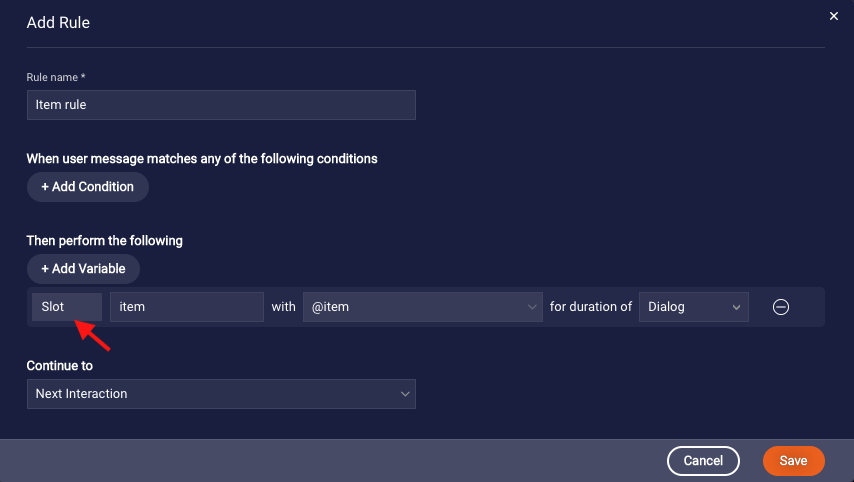
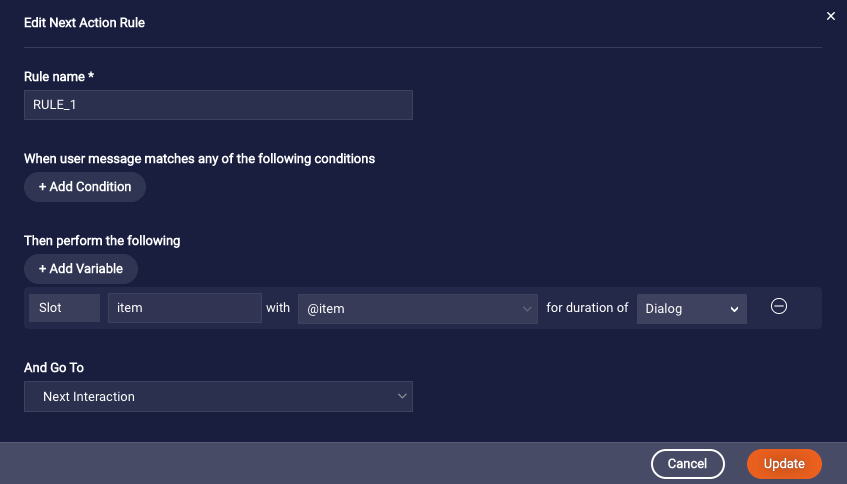
Update topic for Dialog Editor 2.0

diff --git a/pages/documents/ConversationalAI/ConversationBuilder/variablesAndSlots.md b/pages/documents/ConversationalAI/ConversationBuilder/variablesAndSlots.md
@@ -85,7 +85,7 @@ Slot-filling becomes especially useful when mining the entities that make up a u
 
 1. Create a [new dialog](conversation-builder-dialogs-dialog-basics.html#create-a-new-dialog) and associate an [intent from your domain](conversation-builder-intent-builder-overview.html) as the dialog starter. For this example we will create the dialog `ordering` with the domain intent `order item`.
 2. Now, devise a few [entities](intent-builder-entities.html) that will be captured in our intent. For this example, we are going to create an entity for `color` with the values `blue, white, and red`, one for `item` with `pants, shoes, shirt, underwear`. and finally, one for `size` with the values `small, medium, and large`. Before moving on, [update and train](intent-builder-domains.html#train-a-liveperson-nlu-v2-domain) the `order item` intent with some representative training phrases that contain these entities.
-3. Next we will create the [questions](conversation-builder-interactions-questions.html#types-of-questions) our dialog will ask. You should add one question interaction per slot that you are looking to fill. Using [Assist](conversation-builder-nlu-assist.html#assigning-an-intent-to-an-interaction), assign your entities to the relevant questions.
+3. Next we will create the [questions](conversation-builder-interactions-questions.html#types-of-questions) our dialog will ask. You should add one question interaction per slot that you are looking to fill. Using [Assist](conversation-builder-nlu-assist.html#assigning-an-intent-to-an-interaction), assign your entities to the relevant questions, for example:
 
     <img style="width:900px" class="fancyimage" src="img/ConvoBuilder/variables_and_slots/slot_nluassist.png">
 
@@ -97,7 +97,7 @@ Slot-filling becomes especially useful when mining the entities that make up a u
 
     <img style="width:600px" class="fancyimage" src="img/ConvoBuilder/variables_and_slots/slot_questions3.png">
 
-4. In the [rule](conversation-builder-interactions-configuration-next-action.html#custom-rules) for each question, we will create a slot variable that contains our slot variable (`item`) and whose value is the entity value (`@item`). Repeat this for every question in our dialog, and associate it with the entity that most closely matches the subject of the question.
+    When you assign an entity to a question, this automatically creates a rule for each question. Each rule creates a slot that contains our slot variable (e.g., `item`) and whose value is the entity value (e.g., `@item`).
 
     <img style="width:800px" class="fancyimage" src="img/ConvoBuilder/variables_and_slots/slot_fill.png">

::::::

**Work task:** Pictures in the records above should not be copied. Repeat everything else exactly.

**Solution for this exercise:**
Update topic for Dialog Editor 2.0

diff --git a/pages/documents/ConversationalAI/ConversationBuilder/variablesAndSlots.md b/pages/documents/ConversationalAI/ConversationBuilder/variablesAndSlots.md
@@ -85,7 +85,7 @@ Slot-filling becomes especially useful when mining the entities that make up a u
 
 1. Create a [new dialog](conversation-builder-dialogs-dialog-basics.html#create-a-new-dialog) and associate an [intent from your domain](conversation-builder-intent-builder-overview.html) as the dialog starter. For this example we will create the dialog `ordering` with the domain intent `order item`.
 2. Now, devise a few [entities](intent-builder-entities.html) that will be captured in our intent. For this example, we are going to create an entity for `color` with the values `blue, white, and red`, one for `item` with `pants, shoes, shirt, underwear`. and finally, one for `size` with the values `small, medium, and large`. Before moving on, [update and train](intent-builder-domains.html#train-a-liveperson-nlu-v2-domain) the `order item` intent with some representative training phrases that contain these entities.
-3. Next we will create the [questions](conversation-builder-interactions-questions.html#types-of-questions) our dialog will ask. You should add one question interaction per slot that you are looking to fill. Using [Assist](conversation-builder-nlu-assist.html#assigning-an-intent-to-an-interaction), assign your entities to the relevant questions.
+3. Next we will create the [questions](conversation-builder-interactions-questions.html#types-of-questions) our dialog will ask. You should add one question interaction per slot that you are looking to fill. Using [Assist](conversation-builder-nlu-assist.html#assigning-an-intent-to-an-interaction), assign your entities to the relevant questions, for example:
 
     <img style="width:900px" class="fancyimage" src="img/ConvoBuilder/variables_and_slots/slot_nluassist.png">
 
@@ -97,7 +97,7 @@ Slot-filling becomes especially useful when mining the entities that make up a u
 
     <img style="width:600px" class="fancyimage" src="img/ConvoBuilder/variables_and_slots/slot_questions3.png">
 
-4. In the [rule](conversation-builder-interactions-configuration-next-action.html#custom-rules) for each question, we will create a slot variable that contains our slot variable (`item`) and whose value is the entity value (`@item`). Repeat this for every question in our dialog, and associate it with the entity that most closely matches the subject of the question.
+    When you assign an entity to a question, this automatically creates a rule for each question. Each rule creates a slot that contains our slot variable (e.g., `item`) and whose value is the entity value (e.g., `@item`).
 
     <img style="width:800px" class="fancyimage" src="img/ConvoBuilder/variables_and_slots/slot_fill.png">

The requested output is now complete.